As well as being a demonstration of His Sonship, the resurrection establishes beyond all doubt that God is fully satisfied in His Son and in the work that He did upon the cross. Paul, in the synagogue in Antioch in Pisidia, speaks of the wickedness of the leaders in Jerusalem towards Him: “And though they found no cause of death in Him, yet desired they Pilate that He should be slain.” He goes on to speak of Him being taken down from the tree and laid in a sepulchre. He then adds, tersely and powerfully, “But God raised Him from the dead” (Acts 13:28-30, KJV). What a glorious contrast. How we delight in that word “But.” Men showed the depths of their disapproval of Him, and when they had done all they could, it was time for God to give His verdict, which He did in the clearest way possible: “God raised Him from the dead.” In the resurrection, God has vindicated Him and declared His complete pleasure in Him and in all that He did.
The Strength of God
The resurrection is also a display of divine power. Paul writes: “For though He was crucified through weakness, yet He liveth by the power of God” (2Cor 13:4, KJV) and of “the exceeding greatness of His power to us-ward who believe, according to the working of His mighty power, which He wrought in Christ, when He raised Him from the dead” (Eph 1:19-20, KJV). If anyone doubts the power of God, a consideration of Christ’s resurrection ought to banish such a thought once and for all. Men may boast of their strength and their achievements, but how feeble even the greatest of human attainments are, when compared with that of “God which raiseth the dead” (2Cor 1:9, KJV).
The Scriptures of God
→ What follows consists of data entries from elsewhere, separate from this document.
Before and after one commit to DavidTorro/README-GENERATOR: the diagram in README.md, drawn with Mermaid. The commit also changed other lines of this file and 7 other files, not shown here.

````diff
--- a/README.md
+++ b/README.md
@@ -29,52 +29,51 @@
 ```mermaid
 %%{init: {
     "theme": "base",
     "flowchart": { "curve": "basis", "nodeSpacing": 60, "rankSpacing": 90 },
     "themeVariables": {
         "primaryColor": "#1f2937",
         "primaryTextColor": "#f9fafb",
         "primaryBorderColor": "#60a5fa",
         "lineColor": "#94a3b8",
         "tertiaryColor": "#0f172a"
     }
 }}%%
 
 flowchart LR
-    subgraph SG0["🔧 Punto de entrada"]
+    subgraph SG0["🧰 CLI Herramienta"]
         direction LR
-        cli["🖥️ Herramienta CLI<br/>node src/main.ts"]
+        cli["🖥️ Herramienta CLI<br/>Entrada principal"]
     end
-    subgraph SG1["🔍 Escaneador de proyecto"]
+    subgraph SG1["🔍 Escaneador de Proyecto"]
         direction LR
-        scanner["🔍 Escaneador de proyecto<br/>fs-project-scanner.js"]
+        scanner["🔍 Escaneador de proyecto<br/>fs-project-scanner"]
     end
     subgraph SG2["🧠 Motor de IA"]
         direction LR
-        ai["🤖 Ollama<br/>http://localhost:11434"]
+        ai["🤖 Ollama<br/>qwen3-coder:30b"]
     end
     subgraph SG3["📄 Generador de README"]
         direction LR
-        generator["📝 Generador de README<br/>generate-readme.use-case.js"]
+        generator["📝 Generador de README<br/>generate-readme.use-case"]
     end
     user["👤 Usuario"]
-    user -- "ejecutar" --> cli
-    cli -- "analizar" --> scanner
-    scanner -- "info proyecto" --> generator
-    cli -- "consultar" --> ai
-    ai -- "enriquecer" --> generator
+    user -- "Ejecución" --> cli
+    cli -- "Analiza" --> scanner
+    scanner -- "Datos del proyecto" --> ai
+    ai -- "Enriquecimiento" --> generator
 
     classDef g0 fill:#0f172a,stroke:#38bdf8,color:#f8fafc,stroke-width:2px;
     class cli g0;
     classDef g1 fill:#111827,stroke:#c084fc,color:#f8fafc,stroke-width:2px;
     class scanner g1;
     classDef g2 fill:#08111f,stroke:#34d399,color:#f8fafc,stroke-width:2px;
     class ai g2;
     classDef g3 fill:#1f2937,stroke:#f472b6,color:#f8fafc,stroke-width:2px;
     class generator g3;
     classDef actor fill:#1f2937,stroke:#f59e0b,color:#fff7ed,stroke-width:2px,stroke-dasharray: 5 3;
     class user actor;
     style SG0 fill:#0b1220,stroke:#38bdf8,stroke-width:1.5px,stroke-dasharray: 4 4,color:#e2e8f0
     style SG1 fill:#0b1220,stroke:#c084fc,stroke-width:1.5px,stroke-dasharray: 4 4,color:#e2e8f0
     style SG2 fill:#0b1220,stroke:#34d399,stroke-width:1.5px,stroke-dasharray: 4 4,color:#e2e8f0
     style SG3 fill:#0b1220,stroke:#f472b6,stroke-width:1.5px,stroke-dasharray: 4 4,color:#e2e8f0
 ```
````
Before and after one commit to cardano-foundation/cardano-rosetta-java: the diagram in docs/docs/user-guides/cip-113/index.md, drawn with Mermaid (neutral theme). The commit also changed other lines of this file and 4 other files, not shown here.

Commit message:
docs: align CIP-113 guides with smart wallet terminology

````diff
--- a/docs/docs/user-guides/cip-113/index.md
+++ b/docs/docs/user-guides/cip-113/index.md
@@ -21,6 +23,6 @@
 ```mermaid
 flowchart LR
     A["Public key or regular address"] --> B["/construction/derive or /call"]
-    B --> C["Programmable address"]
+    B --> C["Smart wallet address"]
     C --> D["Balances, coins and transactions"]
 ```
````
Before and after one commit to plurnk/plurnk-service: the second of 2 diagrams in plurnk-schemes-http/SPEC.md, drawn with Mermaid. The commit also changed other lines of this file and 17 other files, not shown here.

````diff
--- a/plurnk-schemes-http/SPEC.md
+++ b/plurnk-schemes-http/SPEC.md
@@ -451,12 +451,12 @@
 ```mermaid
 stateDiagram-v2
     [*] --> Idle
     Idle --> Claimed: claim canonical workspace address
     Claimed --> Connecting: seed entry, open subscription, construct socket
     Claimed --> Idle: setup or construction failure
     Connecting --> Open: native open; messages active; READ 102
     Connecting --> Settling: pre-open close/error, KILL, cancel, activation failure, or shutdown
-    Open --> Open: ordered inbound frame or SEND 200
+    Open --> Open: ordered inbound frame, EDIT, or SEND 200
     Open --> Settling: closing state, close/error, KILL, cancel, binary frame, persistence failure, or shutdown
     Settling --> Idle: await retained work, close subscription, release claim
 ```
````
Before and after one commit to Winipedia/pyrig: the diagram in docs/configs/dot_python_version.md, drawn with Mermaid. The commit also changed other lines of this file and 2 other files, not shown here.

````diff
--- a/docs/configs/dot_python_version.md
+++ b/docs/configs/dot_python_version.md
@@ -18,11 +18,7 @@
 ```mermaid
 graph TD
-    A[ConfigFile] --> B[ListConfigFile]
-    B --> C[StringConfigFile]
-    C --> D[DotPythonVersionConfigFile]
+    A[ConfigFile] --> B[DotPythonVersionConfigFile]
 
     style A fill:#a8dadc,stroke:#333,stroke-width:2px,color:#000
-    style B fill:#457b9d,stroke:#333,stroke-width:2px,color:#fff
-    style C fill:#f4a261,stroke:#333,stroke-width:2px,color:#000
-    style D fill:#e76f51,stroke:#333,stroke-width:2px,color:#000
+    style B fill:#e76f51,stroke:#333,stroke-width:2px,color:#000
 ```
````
Christ’s resurrection also confirms the accuracy and reliability of the Word of God, and specifically of the prophecies of the OT. Preaching at the day of Pentecost, Peter speaks of the resurrection: “Whom God hath raised up, having loosed the pains of death: because it was not possible that He should be holden of it.” In what sense was it “not possible” that He should remain dead? There are many reasons why it was impossible for Him to remain in the grave, and Peter gives one here: “For David speaketh concerning Him, I foresaw the Lord always before my face, for He is on my right hand, that I should not be moved … Thou wilt not leave My soul in hell, neither wilt thou suffer Thine Holy One to see corruption” (Acts 2:24-25, 27, KJV). The Scriptures had said that He would rise again, and the resurrection has shown them to be right.
The Sphere of God
One of the great consequences of the resurrection is the blessed change that it has brought for our Lord Jesus Christ. “Knowing that Christ being raised from the dead dieth no more; death hath no more dominion over Him. For in that He died, He died unto sin once: but in that He liveth, He liveth unto God” (Rom 6:9-10, KJV). We can scarcely begin to contemplate what it must have meant for Him to voluntarily enter that sphere where death has dominion. In doing so, He dealt fully and conclusively with sin. Thus He only died “once,” and, having been raised, He “dieth no more.” No longer is He in the realm where death has mastery, but in the sphere of resurrection life, which, bless God, will never end. What joy it must have brought to His heart to forever depart from the realm that is associated with sin and death into that of endless life, a life lived unto God.
The Sovereignty of God
In Revelation 1:18, the risen Lord reaffirms the fact that He has risen, never to die again. “I am He that liveth, and was dead; and, behold, I am alive for evermore” (KJV). However, He goes on to give a consequence of this. Not only has He been forever removed from the sphere of death, but He is the One who has control over it, and what follows after it: “… and have the keys of hell and of death.” Having the “keys” signifies His authority. Death and destiny are all under His sovereignty. This will be exercised fully in the future, for He is the One who will raise the dead. But that is a subject for a future article, in the will of the Lord.
Having looked at some consequences of the resurrection for divine Persons, we will go on next month, God Willing, to look at consequences for us.